Need for a bold socialist programme
Unfortunately, some of the CDL’s leading lights are reluctant to embrace socialism boldly. This reflects the lingering doubts over the credibility of socialism as a viable alternative that gripped the left following the collapse of the former Soviet Union. The official left especially was ideologically demoralised by the restoration of capitalism, the triumphalism of the capitalist class and the intensification of the neo-liberal offensive against the working class that followed worldwide. The process of capitalist restoration in China reinforced this.
Yet what collapsed was not socialism, but a bureaucratic perversion of it – Stalinism – the outcome of a political counter-revolution that entailed the smashing of workers democracy, while preserving state ownership of the economy. For this reason the DSM strongly rejects the CDL declaration’s description of Soviet, (Cuban or Chinese) society as “really existing socialism” as the SACP does. Both Stalinism and imperialism, despite their antagonism, had a vested interest in this misrepresentation, the former to justify the political counter-revolution in the name of Lenin and the leadership of the October Revolution; the latter to discredit socialism by pointing to the monstrous authoritarian dictatorship of Stalin. The importation of the SACP’s bankrupt ideas into the CDL will make it impossible to defend the genuine ideas of socialism particularly to those workers and youth who want answers to questions as to how a socialist society would work and degeneration avoided.
Because of the CDL initiators’ doubts about socialism, they entertain reformist ideas such as “parallel or alternative economies”. Any programme not based on the understanding that capitalism is incapable of developing society and must be abolished, fosters the illusion that socialism can be achieved by gradual in-roads into capitalism through cooperatives, township vegetable gardens and ultimately a “parallel mode of production”. If the CDL does not break with such ideas, it will end up as a mere “SACP Lite” – proposing to manage capitalism instead of arguing boldly for an end to the profit driven capitalist system and for a fundamental, socialist transformation of society.
New left formations like the Party for Socialism and Liberty (PSOL) in Brazil, SYRIZA in Greece, die Linke in Germany, Rifondazione Communista in Italy have arisen. However, the development of these formations shows the need for them to base themselves on the struggles of workers and youth and link them to a socialist programme to transform society. If they fall into the trap of taking part in pro-capitalist governments, like the RC in Italy, they will end in existential crisis or fall apart.

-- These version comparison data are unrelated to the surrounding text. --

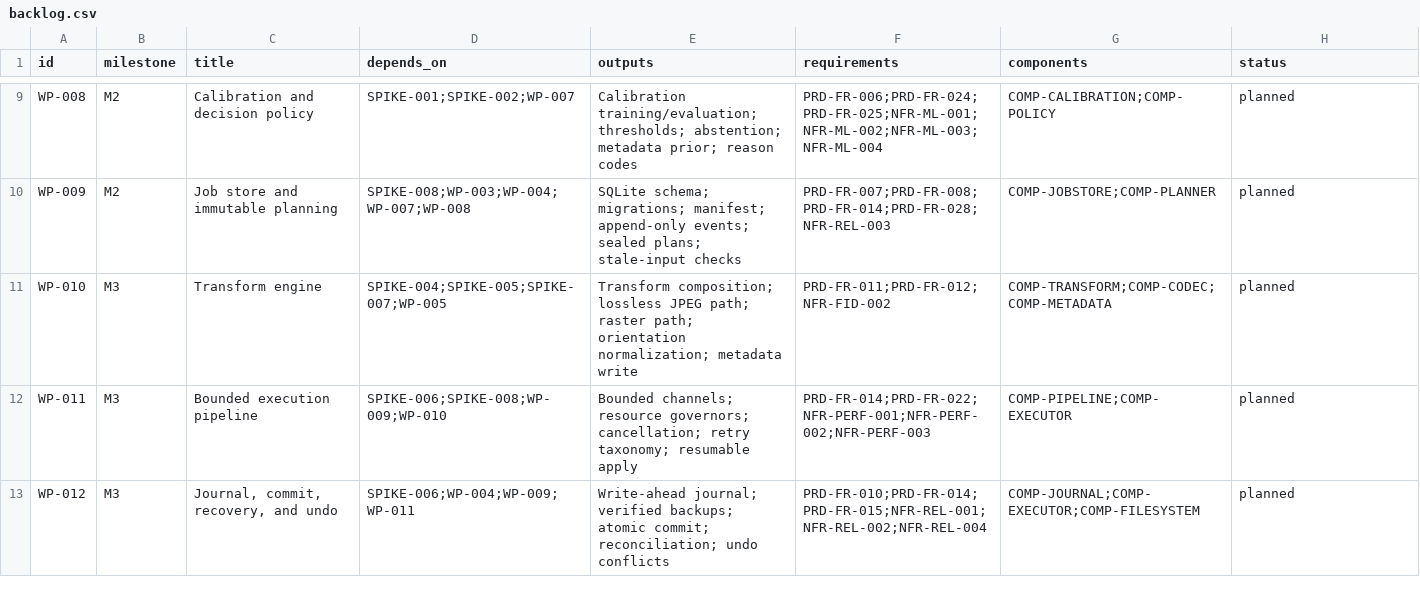
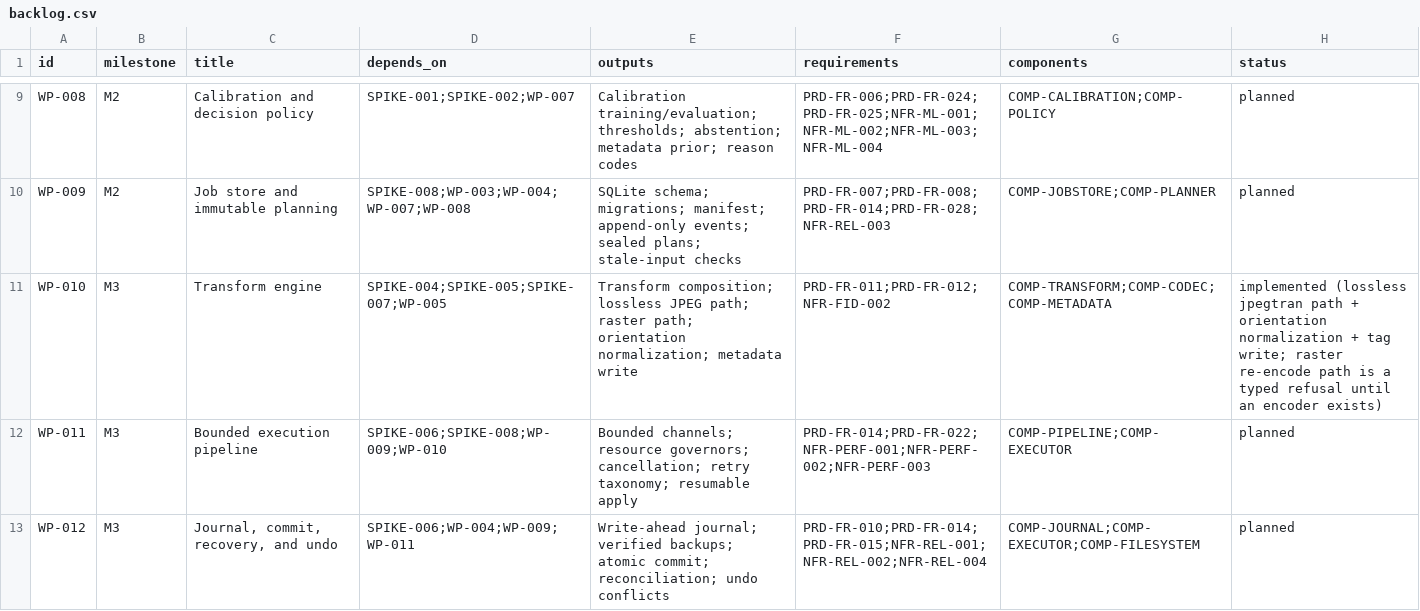
Before and after one commit to deadcoast/image-orient, a CSV file: orient-express/planning/backlog.csv, drawn as a sheet; only a part is shown, gaps mark what is left out.

```diff
--- a/orient-express/planning/backlog.csv
+++ b/orient-express/planning/backlog.csv
@@ -10,3 +10,3 @@ WP-008,M2,Calibration and decision policy,SPIKE-001;SPIKE-002;WP-007,Calibration
 WP-009,M2,Job store and immutable planning,SPIKE-008;WP-003;WP-004;WP-007;WP-008,SQLite schema; migrations; manifest; append-only events; sealed plans; stale-input checks,PRD-FR-007;PRD-FR-008;PRD-FR-014;PRD-FR-028;NFR-REL-003,COMP-JOBSTORE;COMP-PLANNER,planned
-WP-010,M3,Transform engine,SPIKE-004;SPIKE-005;SPIKE-007;WP-005,Transform composition; lossless JPEG path; raster path; orientation normalization; metadata write,PRD-FR-011;PRD-FR-012;NFR-FID-002,COMP-TRANSFORM;COMP-CODEC;COMP-METADATA,planned
+WP-010,M3,Transform engine,SPIKE-004;SPIKE-005;SPIKE-007;WP-005,Transform composition; lossless JPEG path; raster path; orientation normalization; metadata write,PRD-FR-011;PRD-FR-012;NFR-FID-002,COMP-TRANSFORM;COMP-CODEC;COMP-METADATA,implemented (lossless jpegtran path + orientation normalization + tag write; raster re-encode path is a typed refusal until an encoder exists)
 WP-011,M3,Bounded execution pipeline,SPIKE-006;SPIKE-008;WP-009;WP-010,Bounded channels; resource governors; cancellation; retry taxonomy; resumable apply,PRD-FR-014;PRD-FR-022;NFR-PERF-001;NFR-PERF-002;NFR-PERF-003,COMP-PIPELINE;COMP-EXECUTOR,planned
```
Also changed, not shown: orient-express/planning/acceptance-criteria.csv, 15 other files.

The mass of the working class has not yet drawn clear socialist conclusions. But the crisis has exposed the bankruptcy of capitalism, providing the best opportunity to make the case for socialism since the October Revolution. The DSM proposes a transitional approach, linking the everyday struggle for reforms to the overthrow of capitalism and the socialist reconstruction of society.
For a general strike for service delivery
The DSM tabled for debate a resolution at the 20 March Gauteng CDL consultative conference entitled “For a general strike for service delivery and a campaign for the formation of a new socialist mass party!” (see the DSM website www.socialistsouthafrica.co.za). We propose the CDL campaigns for a conference of all communities in struggle, appeals to rank-and-file unionists, for a national day of action – a service delivery general strike. We propose that the CDL campaigns for communities to contest the 2011 local government elections independently. We also call on the CDL to commit to the formation of a new mass workers’ party on a socialist programme. These proposals received support from many activists at the meeting.